More countries have asked to be third parties in the
proceedings than in the long-running banana war between the EU
and a number of Latin American countries.
Director-General Roberto Azevêdo this week appointed
three panellists to consider the plain packaging issue after
the six countries at the centre of the row –
Australia, Ukraine, Indonesia, Cuba, Dominican Republic and
Honduras – failed to agree who should examine the
The panel will be chaired by Alexander Erwin of South
Africa. The other two members are François Dessemonted
of Switzerland and Billie Miller of Barbados. The parties will
make written and oral representations to the panel, which must
finalise its report within six months.
The panellists will decide whether they think
Australia’s tobacco plain packaging laws breach
the trade organisation’s rules before the end of
Five panels have been established to consider the complaints
made by five countries about Australia’s decision
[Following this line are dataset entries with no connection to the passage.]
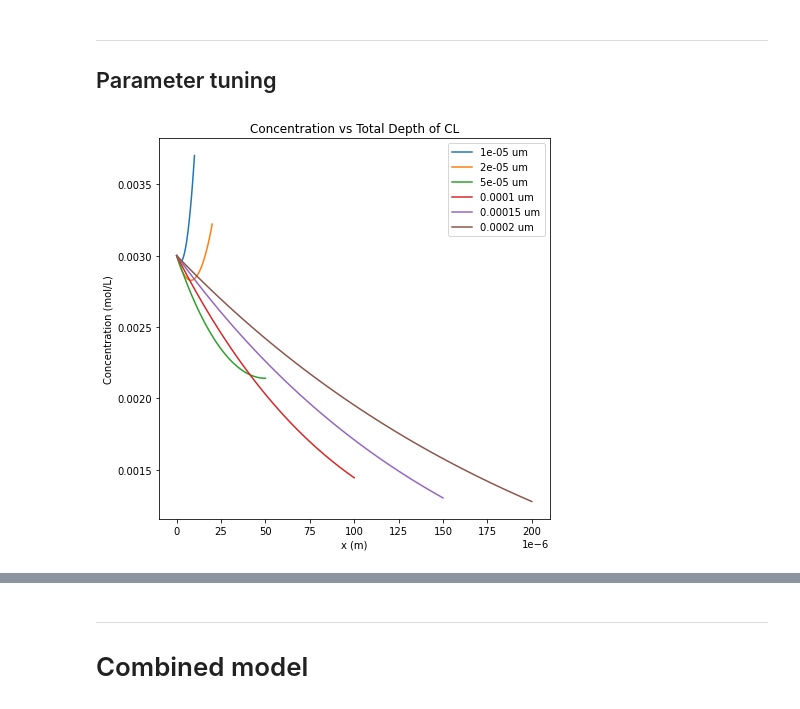
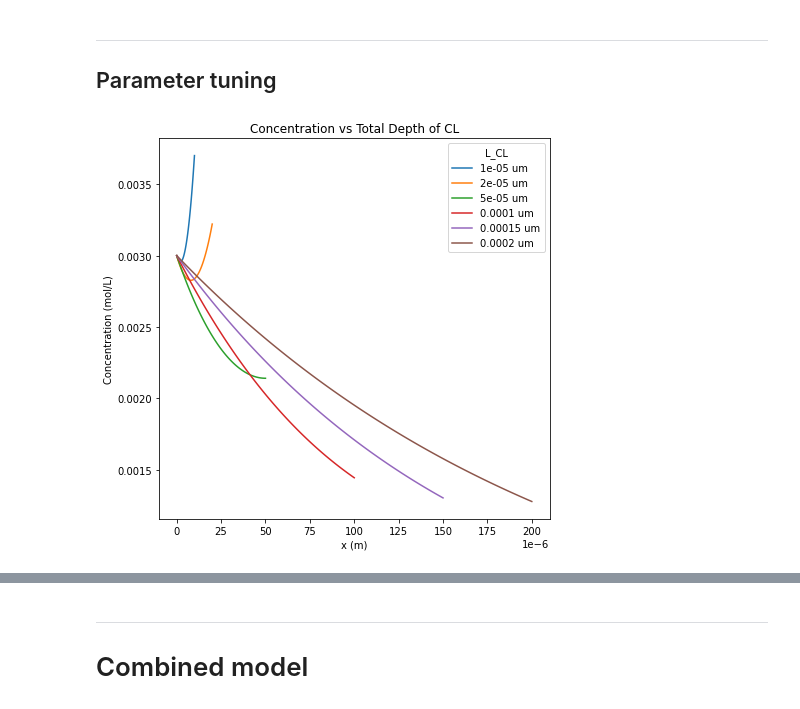
Before and after one commit to tinypersimmon/lbnl, a Jupyter notebook: transport_model.ipynb, the cells around one changed output, grey strips where cells are left out. Cells and saved outputs as stored; diff of their text form; code cells hidden in the pictures.

```diff
--- a/transport_model.ipynb
+++ b/transport_model.ipynb
@@ -74,7 +74,7 @@ f.close()
 print(D)
 
 # concentration with rxn plugged in and corresponding current
-def c_cl(applied_potential, L=50e-6):
+def c_cl(applied_potential, a_v=4e10, c_feed=3/1000, L=50e-6, i_0=2e-4, alpha=0.5):
     b = alpha*z*F/RT*(applied_potential-E_eq)
     g = (a_v*i_0) / (c_H2_0*n*F*D) * np.exp(b)
     rt_g = np.sqrt(g)
@@ -264,16 +264,16 @@ plt.show()
 # %%
 E_param_tuning = 0.2
 L_arr = [10e-6, 20e-6, 50e-6, 100e-6, 150e-6, 200e-6]
 
 plt.figure(figsize=(7,7))
 for L_test in L_arr:
     plt.plot(np.linspace(0, L_test, 101), c_cl(applied_potential=0.2, L=L_test)[1], label=str(np.round(L_test, 7)) + ' um')
 
 plt.xlabel('x (m)')
 plt.ylabel('Concentration (mol/L)')
 plt.title('Concentration vs Total Depth of CL')
 plt.ticklabel_format(style='sci', axis='x', scilimits=(-6,-6))
-plt.legend()
+plt.legend(title='L_CL')
 plt.show()
 # %% [output]
-[figure, old version]
+[figure, new version]
```
Also changed, not shown: parts of 4 cells of this notebook.
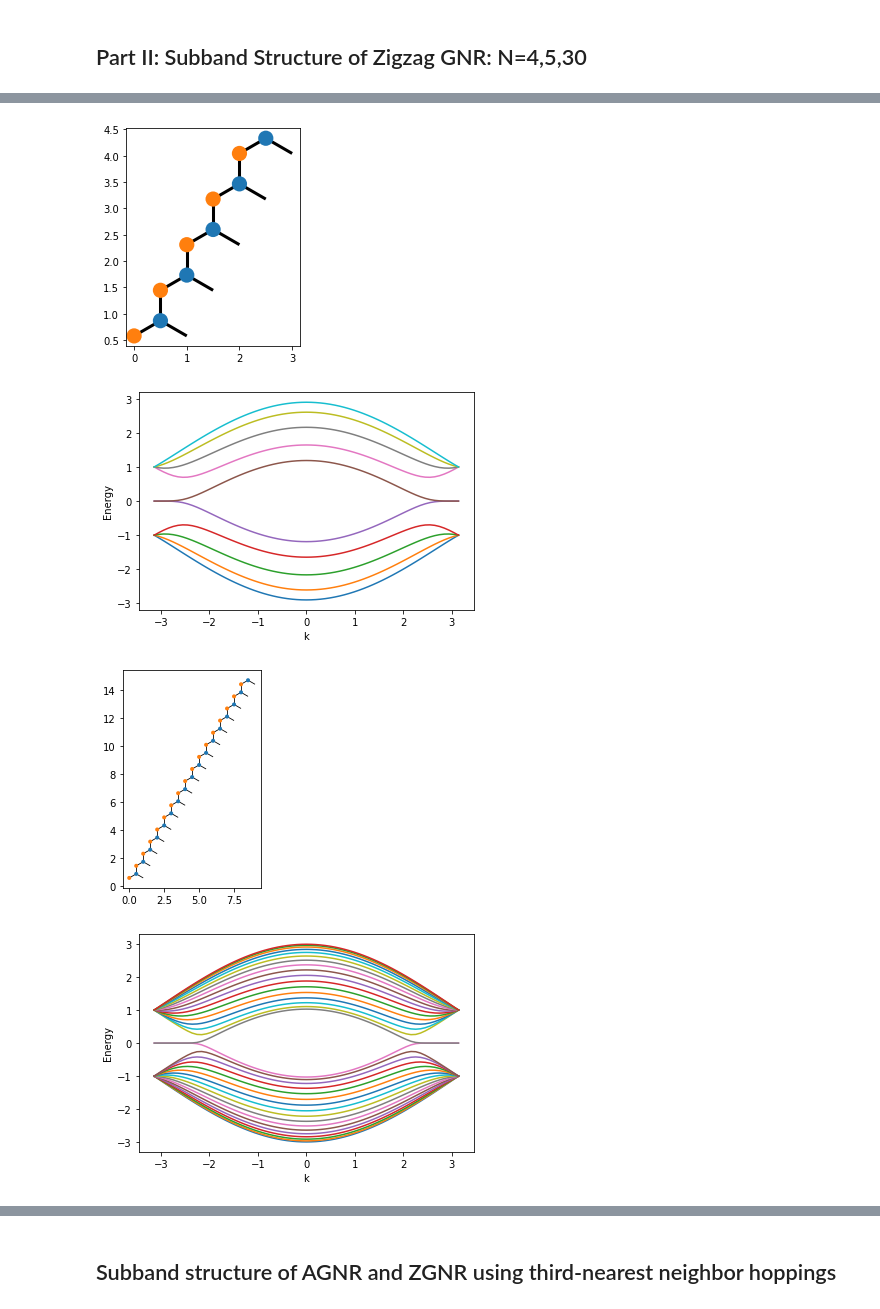
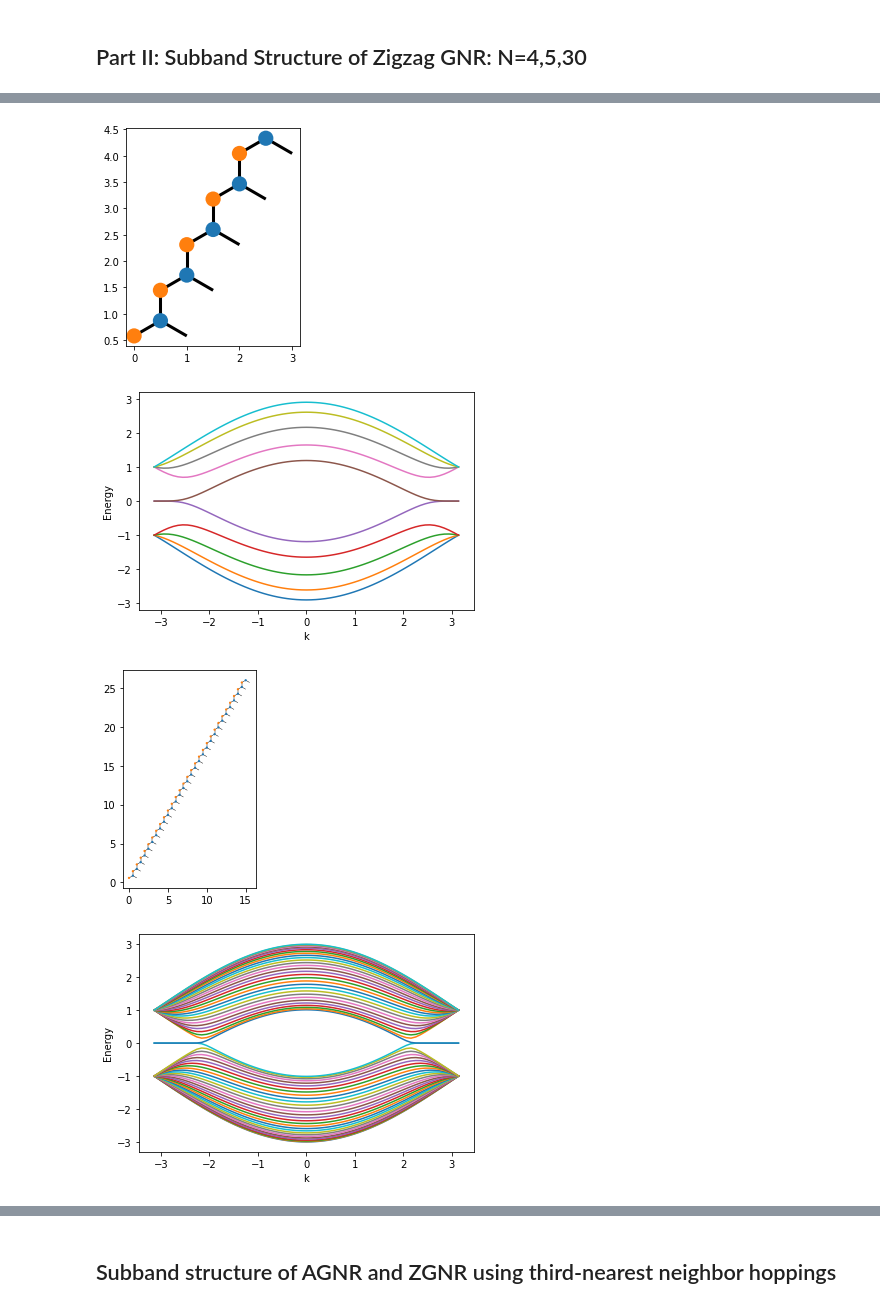
Before and after one commit to AndrewCrossman/PHYS824, a Jupyter notebook: 824Project.ipynb, the cells around one changed output, grey strips where cells are left out. Saved outputs shown, nothing was run; the diff lists cells and outputs as text; code cells hidden in the pictures.

```diff
--- a/824Project.ipynb
+++ b/824Project.ipynb
@@ -84,31 +87,31 @@ kwant.plotter.bands(armchair_ribbon30, momenta=k_values);
 # %%
 zigzag_ribbon4 = kwant.Builder(kwant.TranslationalSymmetry([1, 0]))
 zigzag_ribbon4[graphene.shape((lambda pos: 0<pos[1]<4), (0, 0))] = 0
 zigzag_ribbon4[graphene.neighbors(1)] = 1
 kwant.plot(zigzag_ribbon4)
 kwant.plotter.bands(zigzag_ribbon4.finalized());
 
 zigzag_ribbon5 = kwant.Builder(kwant.TranslationalSymmetry([1, 0]))
 zigzag_ribbon5[graphene.shape((lambda pos: 0<pos[1]<4.5), (0, 0))] = 0
 zigzag_ribbon5[graphene.neighbors(1)] = 1
 kwant.plot(zigzag_ribbon5)
 kwant.plotter.bands(zigzag_ribbon5.finalized());
 
 zigzag_ribbon30 = kwant.Builder(kwant.TranslationalSymmetry([1, 0]))
-zigzag_ribbon30[graphene.shape((lambda pos: 0<pos[1]<15), (0, 0))] = 0
+zigzag_ribbon30[graphene.shape((lambda pos: 0<pos[1]<26), (0, 0))] = 0
 zigzag_ribbon30[graphene.neighbors(1)] = 1
 kwant.plot(zigzag_ribbon30)
 kwant.plotter.bands(zigzag_ribbon30.finalized());
 
 #ldos = kwant.ldos(zigzag_ribbon30.finalized(), energy=2.7*10**-3)
 #kwant.plotter.map(zigzag_ribbon30.finalized(), ldos, method='nearest', dpi=200, cmap='viridis', oversampling=20);
 # %% [output]
 [figure]
 [figure]
 [figure]
 [figure]
-[figure, old version]
+[figure, new version]
-[figure, old version]
+[figure, new version]
 # %%
 graphene_sys = kwant.Builder()
 gr_lat = kwant.lattice.honeycomb(a=1)
```
Also changed, not shown: parts of 10 cells of this notebook.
to force tobacco companies to sell their products in so-called
plain packaging. The same three panellists will head each panel
after the parties agreed to a harmonised procedure.
Although each of
the complaints target Australia’s plain packaging
rules, they are not exactly the same. Ukraine’s
deals with "certain measures concerning trademarks and other
plain packaging requirements applicable to tobacco products and
packaging" while the rest also invoke the WTO’s
rules on geographical indications.
come shortly after Australia complained that the unresolved trade
row was having a chilling effect on other countries that
are considering introducing similar constraints on the way that
tobacco is packaged. Ukraine requested consultations with
Australia under WTO procedures more than two years ago.
New Zealand has
already said that it plans to follow Australia’s
lead, and the UK government said last month it will introduce
plain packaging following a review.
If the panel
decides that plain packaging does breach WTO trade rules, it
recommends how the measure should be changed. Its report
becomes the Dispute Settlement Body’s ruling or
recommendation within 60 days unless a consensus rejects it. If
one or more party appeals, the appeal is heard by three members
of the WTO’s permanent seven-member Appellate
Body. It has up to 90 days to uphold, modify or reverse the
panel’s legal findings and conclusions. The Dispute Settlement Body
has to accept or reject the appeals report within 30 days
— and rejection is only possible by consensus.
You can read an article by lawyers from Bird & Bird and
Truman Hoyle on plain packaging in the latest issue of